Blue moons persisted for years after the eruption. People also saw lavender suns and, for the first time, noctilucent clouds. The ash caused “such vivid red sunsets that fire engines were called out in New York, Poughkeepsie, and New Haven to quench the apparent conflagration,” according to volcanologist Scott Rowland at the University of Hawaii.’

Eugene Grasset The Moon La Lune Over Champ de Mars Paris

Quote Source: http://science.nasa.gov/science-news/science-at-nasa/2004/07jul_bluemoon/

Eugene Grasset and La Belle Jardinière 1896

I am fortunate enough to have several originals pages from La Belle Jardinière calendar dated 1896. I may post the full originals but thought that closeups would be an interesting way to view the work. One of Eugene Grasset’s students remarked how the details draws (or seduces) the viewer into Eugene Grasset’s works.

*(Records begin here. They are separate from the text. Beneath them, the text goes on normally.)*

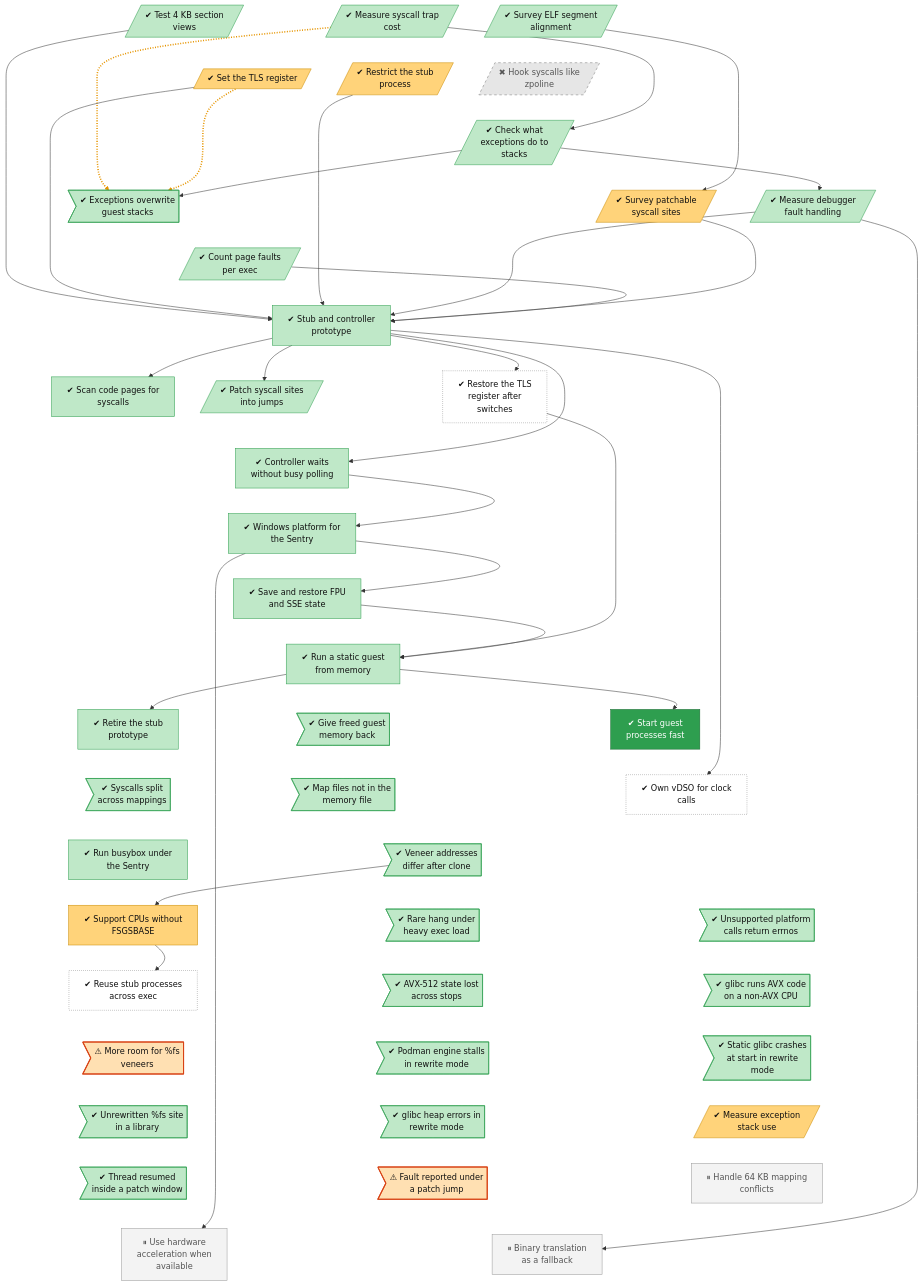
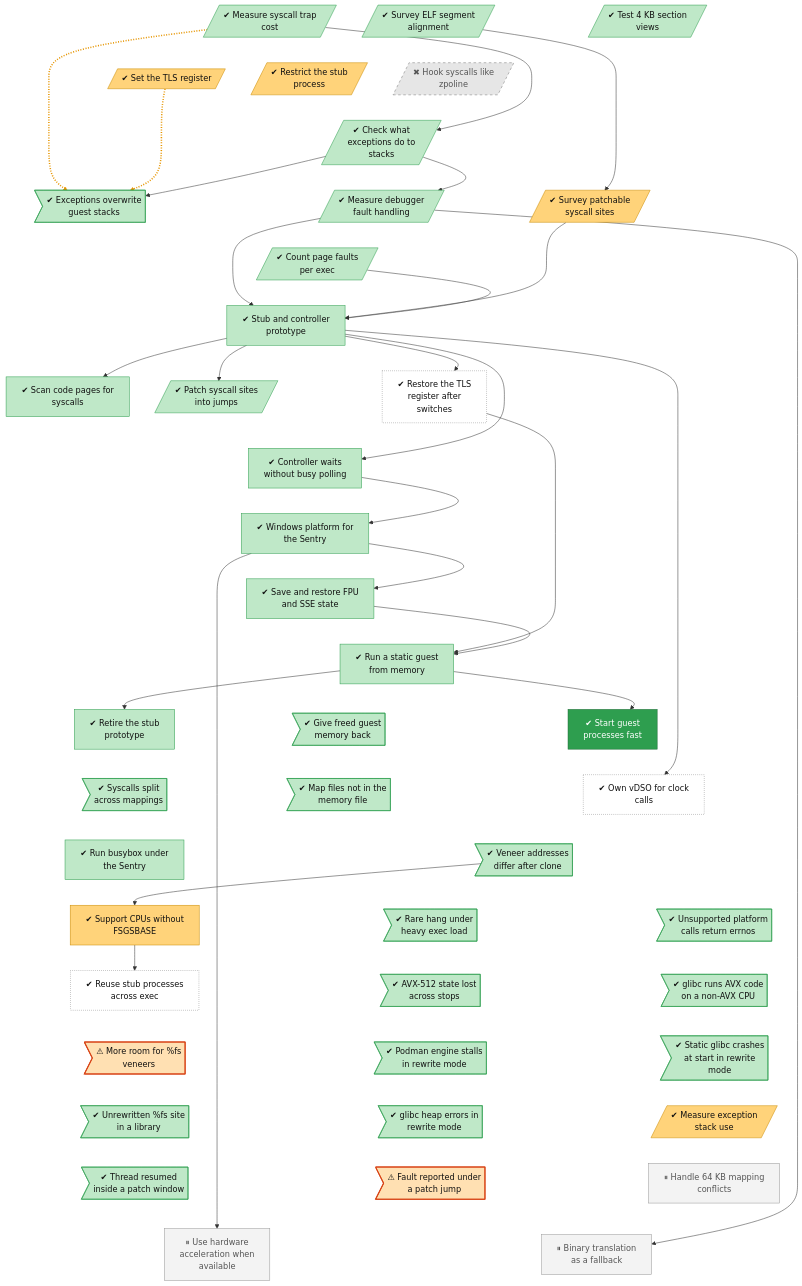
One commit to lhns/gvisor-windows changed the diagram in docs/roadmap/tracks/platform.md. Above: the diagram before and after it, drawn with Mermaid. The commit also changed 6 other files, not shown here.

```diff
--- a/docs/roadmap/tracks/platform.md
+++ b/docs/roadmap/tracks/platform.md
@@ -108,9 +108,6 @@
     platform_exception_stack --> platform_veh_on_guest_stack_unsafe
     platform_exception_stack --> platform_debug_event_cost
     platform_elf_alignment_survey --> platform_syscall_site_survey
-    platform_4k_section_views --> platform_stub_controller
-    platform_tls_register --> platform_stub_controller
-    platform_restricted_stub --> platform_stub_controller
     platform_debug_event_cost --> platform_stub_controller
     platform_syscall_site_survey --> platform_stub_controller
     platform_faults_per_exec --> platform_stub_controller
```
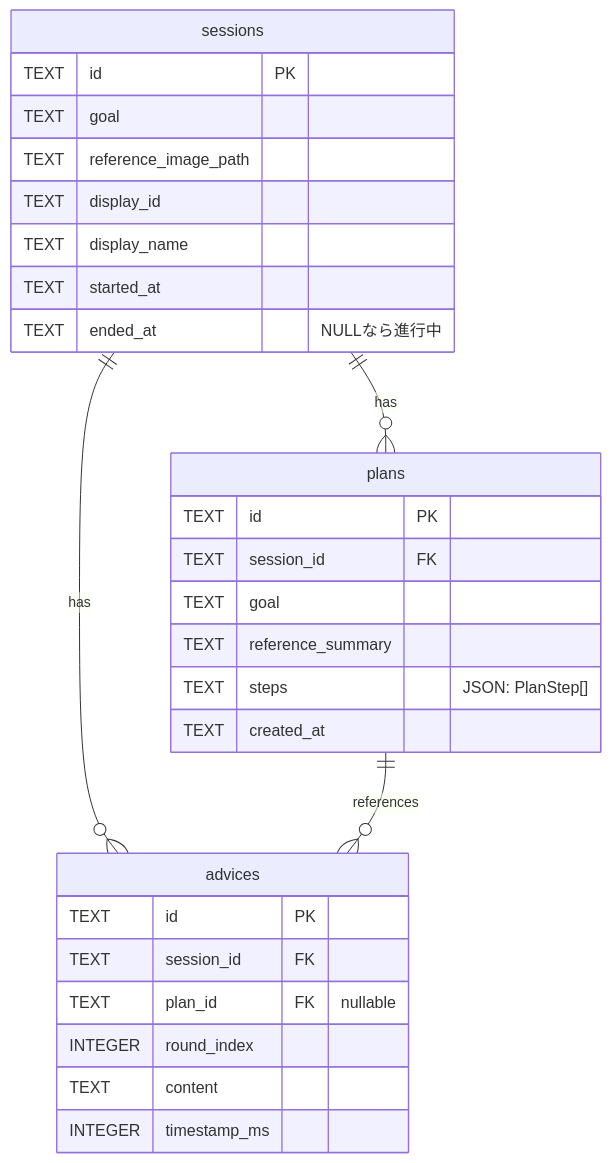
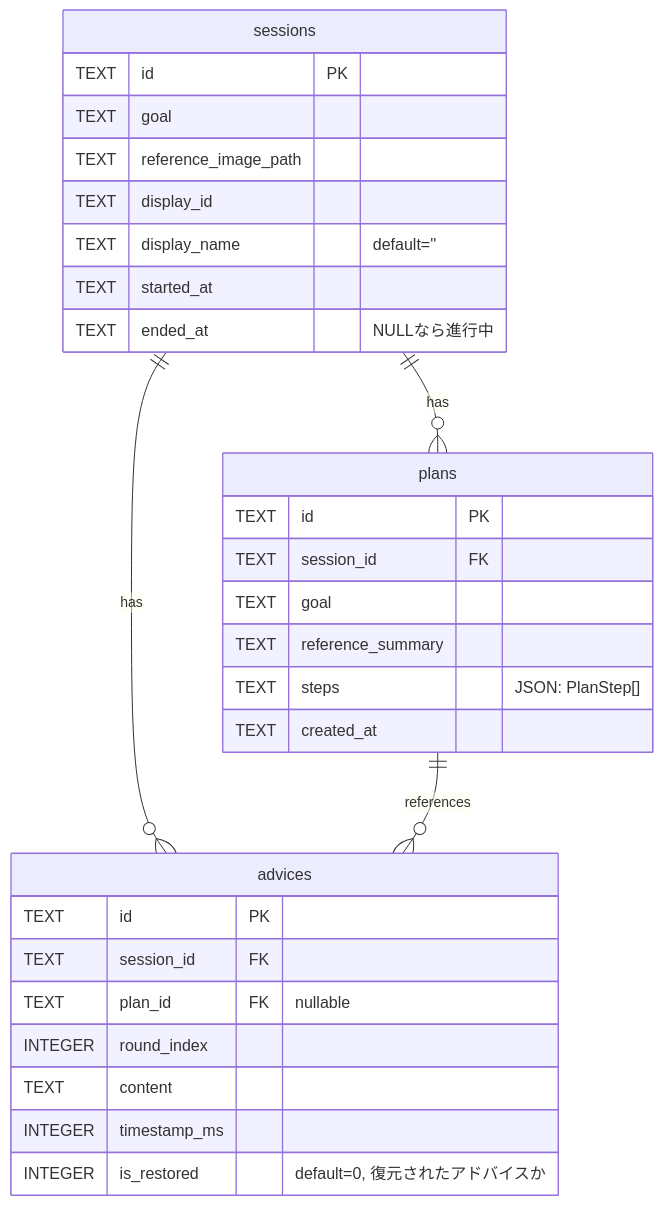
Before and after one commit to yukaorange/dcc_suport: diagram 24 of 28 in docs/architecture.md, drawn with Mermaid. The commit also changed other lines of this file and 3 other files, not shown here.

````diff
--- a/docs/architecture.md
+++ b/docs/architecture.md
@@ -696,34 +719,35 @@
 ```mermaid
 erDiagram
     sessions ||--o{ plans : "has"
     sessions ||--o{ advices : "has"
     plans ||--o{ advices : "references"
 
     sessions {
         TEXT id PK
         TEXT goal
         TEXT reference_image_path
         TEXT display_id
-        TEXT display_name
+        TEXT display_name "default=''"
         TEXT started_at
         TEXT ended_at "NULLなら進行中"
     }
 
     plans {
         TEXT id PK
         TEXT session_id FK
         TEXT goal
         TEXT reference_summary
         TEXT steps "JSON: PlanStep[]"
         TEXT created_at
     }
 
     advices {
         TEXT id PK
         TEXT session_id FK
         TEXT plan_id FK "nullable"
         INTEGER round_index
         TEXT content
         INTEGER timestamp_ms
+        INTEGER is_restored "default=0, 復元されたアドバイスか"
     }
 ```
````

Eugene Grasset La Belle Jardiniere 1896
Eugene Grasset La Belle Jardiniere 1896
Eugene Grasset La Belle Jardiniere 1896
Eugene Grasset La Belle Jardiniere 1896

Art Nouveau Animal Decorative Designs

In a previous edition of delsc, Art Nouveau decorative designs of mainly a floral nature were presented to the reader. This current supplemental edition focuses on fauna and extends the CTG survey of Art Nouveau to some artists that have yet to appear in any of the publications. This current publication also includes a few quotes from Eugène Grasset and M.P. Verneuil including the following:

“But besides flora, fauna can vary our documentation and perhaps we do not employ it enough. Is it because it is more difficult to encounter? The illustration is more difficult, the construction more delicate and perhaps the ornamentation is more laborious but what a resource for our works.”
As translated by CTG Publishing from the French text by M.P. Verneuil from Art & décoration. v.19 1906.

You can access a digital copy of this edition from amazon.com and Barnes and Noble. A print copy of this edition can be obtained from magcloud.com.

The subjects covered in the edition include ocean, fish, bird, bug, butterfly and reptile designs by leading Art Nouveau decorative artists such as:

  • H. Bellery-Desfontaines (1867 to 1909)
  • Édouard Bénédictus (1878 to 1930)
  • Maurice Dufrène (1876 to 1955)
  • Eugène Grasset (1844 to 1917)
  • René Lalique (1860 to 1945)
  • Alfons Mucha (1860 to 1939)
  • M. P. Verneuil (1869 to 1942)
  • Henri Vever (1854 to 1942)

Art Nouveau Decorative Animal Designs
Art Nouveau Decorative Animal Designs

Art Deco and Art Nouveau Publications Series Amazon B&N Magcloud
Eugene Grasset: A Passion for Design n/a Available Available Available
Art Nouveau Decorative Designs Delsc Available Available Available
The Library of Eugene Grasset Delsc Available Available Available
The Women and Cats of Art Nouveau Artists Delsc Available Available Available
Art Deco Fashion Designs: Barbier, Brissaud and Marty Delsc Available Available Available

Women and Cats of Art Nouveau Artists

CTG Publishing has released The Women and Cats of Art Nouveau Artists. The publication is a collection of prints from the below listed artists. The subjects of the prints are the cats and/or women. This book is available on Amazon.com and Barnes and Noble.

Artists include:
Jules Chéret (1836 to 1932)
Henri de Toulouse-Lautrec (1864 – 1901)
Eugène Grasset (1844 to 1917)
Alfons Mucha (1860 – 1939)
Théophile Steinlen (1859 – 1923)
Louis Rhead (1857 – 1926)
M. P. Verneuil (1869–1942)
Paul Follot (1875 – 1942)
Paul Berthon (1872 – 1909)
Georges de Feure (1868 – 1943)
Edward Penfield (1866 – 1925)
Leonetto Cappiello (1875 – 1942)

The Women and Cats of Art Nouveau Artists

The Women and Cats of Art Nouveau Artists

Art Deco and Art Nouveau Publications Series Amazon B&N Magcloud
Eugene Grasset: A Passion for Design n/a Available Available Available
Art Nouveau Decorative Designs Delsc Available Available Available
The Library of Eugene Grasset Delsc Available Available Available
The Women and Cats of Art Nouveau Artists Delsc Available Available Available
Art Deco Fashion Designs: Barbier, Brissaud and Marty Delsc Available Available Available